== Data extract ==

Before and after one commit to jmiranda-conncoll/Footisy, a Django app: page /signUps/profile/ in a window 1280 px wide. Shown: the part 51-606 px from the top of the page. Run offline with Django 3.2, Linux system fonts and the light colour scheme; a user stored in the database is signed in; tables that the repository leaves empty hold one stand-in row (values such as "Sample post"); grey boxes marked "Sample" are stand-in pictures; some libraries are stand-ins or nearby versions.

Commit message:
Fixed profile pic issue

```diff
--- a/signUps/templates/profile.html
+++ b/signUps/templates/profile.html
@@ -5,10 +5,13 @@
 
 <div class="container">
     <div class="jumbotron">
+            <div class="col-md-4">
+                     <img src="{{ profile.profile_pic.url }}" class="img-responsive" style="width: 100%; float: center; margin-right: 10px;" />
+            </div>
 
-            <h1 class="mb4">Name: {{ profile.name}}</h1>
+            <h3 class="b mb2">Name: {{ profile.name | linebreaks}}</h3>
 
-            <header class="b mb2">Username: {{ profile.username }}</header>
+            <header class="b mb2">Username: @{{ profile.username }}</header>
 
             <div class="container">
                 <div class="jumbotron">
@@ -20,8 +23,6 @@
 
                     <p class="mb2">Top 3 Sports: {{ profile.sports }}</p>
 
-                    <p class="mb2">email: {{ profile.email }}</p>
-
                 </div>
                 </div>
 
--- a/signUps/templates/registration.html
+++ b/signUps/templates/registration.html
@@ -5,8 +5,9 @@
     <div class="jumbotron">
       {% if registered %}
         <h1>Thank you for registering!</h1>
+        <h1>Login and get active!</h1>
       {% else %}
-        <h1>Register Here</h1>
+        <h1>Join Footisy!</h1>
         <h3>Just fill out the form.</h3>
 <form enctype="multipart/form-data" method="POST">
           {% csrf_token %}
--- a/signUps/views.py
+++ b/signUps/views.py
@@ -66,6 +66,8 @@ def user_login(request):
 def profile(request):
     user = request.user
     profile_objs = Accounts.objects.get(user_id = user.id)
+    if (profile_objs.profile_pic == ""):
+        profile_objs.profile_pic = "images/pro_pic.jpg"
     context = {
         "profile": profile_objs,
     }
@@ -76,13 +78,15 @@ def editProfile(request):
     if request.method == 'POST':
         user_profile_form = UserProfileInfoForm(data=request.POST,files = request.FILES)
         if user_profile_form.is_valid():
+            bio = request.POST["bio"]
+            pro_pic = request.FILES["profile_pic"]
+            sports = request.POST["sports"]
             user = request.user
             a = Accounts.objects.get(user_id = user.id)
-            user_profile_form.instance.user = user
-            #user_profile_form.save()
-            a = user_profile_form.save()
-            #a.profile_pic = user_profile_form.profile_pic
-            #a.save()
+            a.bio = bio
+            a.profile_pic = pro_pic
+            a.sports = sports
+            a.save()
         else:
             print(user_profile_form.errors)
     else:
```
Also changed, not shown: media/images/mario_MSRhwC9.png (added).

===

Without leaving anything out, output all of the data above exactly.

*Answer section:*
Before and after one commit to jmiranda-conncoll/Footisy, a Django app: page /signUps/profile/ in a window 1280 px wide. Shown: the part 51-606 px from the top of the page. Run offline with Django 3.2, Linux system fonts and the light colour scheme; a user stored in the database is signed in; tables that the repository leaves empty hold one stand-in row (values such as "Sample post"); grey boxes marked "Sample" are stand-in pictures; some libraries are stand-ins or nearby versions.

Commit message:
Fixed profile pic issue

```diff
--- a/signUps/templates/profile.html
+++ b/signUps/templates/profile.html
@@ -5,10 +5,13 @@
 
 <div class="container">
     <div class="jumbotron">
+            <div class="col-md-4">
+                     <img src="{{ profile.profile_pic.url }}" class="img-responsive" style="width: 100%; float: center; margin-right: 10px;" />
+            </div>
 
-            <h1 class="mb4">Name: {{ profile.name}}</h1>
+            <h3 class="b mb2">Name: {{ profile.name | linebreaks}}</h3>
 
-            <header class="b mb2">Username: {{ profile.username }}</header>
+            <header class="b mb2">Username: @{{ profile.username }}</header>
 
             <div class="container">
                 <div class="jumbotron">
@@ -20,8 +23,6 @@
 
                     <p class="mb2">Top 3 Sports: {{ profile.sports }}</p>
 
-                    <p class="mb2">email: {{ profile.email }}</p>
-
                 </div>
                 </div>
 
--- a/signUps/templates/registration.html
+++ b/signUps/templates/registration.html
@@ -5,8 +5,9 @@
     <div class="jumbotron">
       {% if registered %}
         <h1>Thank you for registering!</h1>
+        <h1>Login and get active!</h1>
       {% else %}
-        <h1>Register Here</h1>
+        <h1>Join Footisy!</h1>
         <h3>Just fill out the form.</h3>
 <form enctype="multipart/form-data" method="POST">
           {% csrf_token %}
--- a/signUps/views.py
+++ b/signUps/views.py
@@ -66,6 +66,8 @@ def user_login(request):
 def profile(request):
     user = request.user
     profile_objs = Accounts.objects.get(user_id = user.id)
+    if (profile_objs.profile_pic == ""):
+        profile_objs.profile_pic = "images/pro_pic.jpg"
     context = {
         "profile": profile_objs,
     }
@@ -76,13 +78,15 @@ def editProfile(request):
     if request.method == 'POST':
         user_profile_form = UserProfileInfoForm(data=request.POST,files = request.FILES)
         if user_profile_form.is_valid():
+            bio = request.POST["bio"]
+            pro_pic = request.FILES["profile_pic"]
+            sports = request.POST["sports"]
             user = request.user
             a = Accounts.objects.get(user_id = user.id)
-            user_profile_form.instance.user = user
-            #user_profile_form.save()
-            a = user_profile_form.save()
-            #a.profile_pic = user_profile_form.profile_pic
-            #a.save()
+            a.bio = bio
+            a.profile_pic = pro_pic
+            a.sports = sports
+            a.save()
         else:
             print(user_profile_form.errors)
     else:
```
Also changed, not shown: media/images/mario_MSRhwC9.png (added).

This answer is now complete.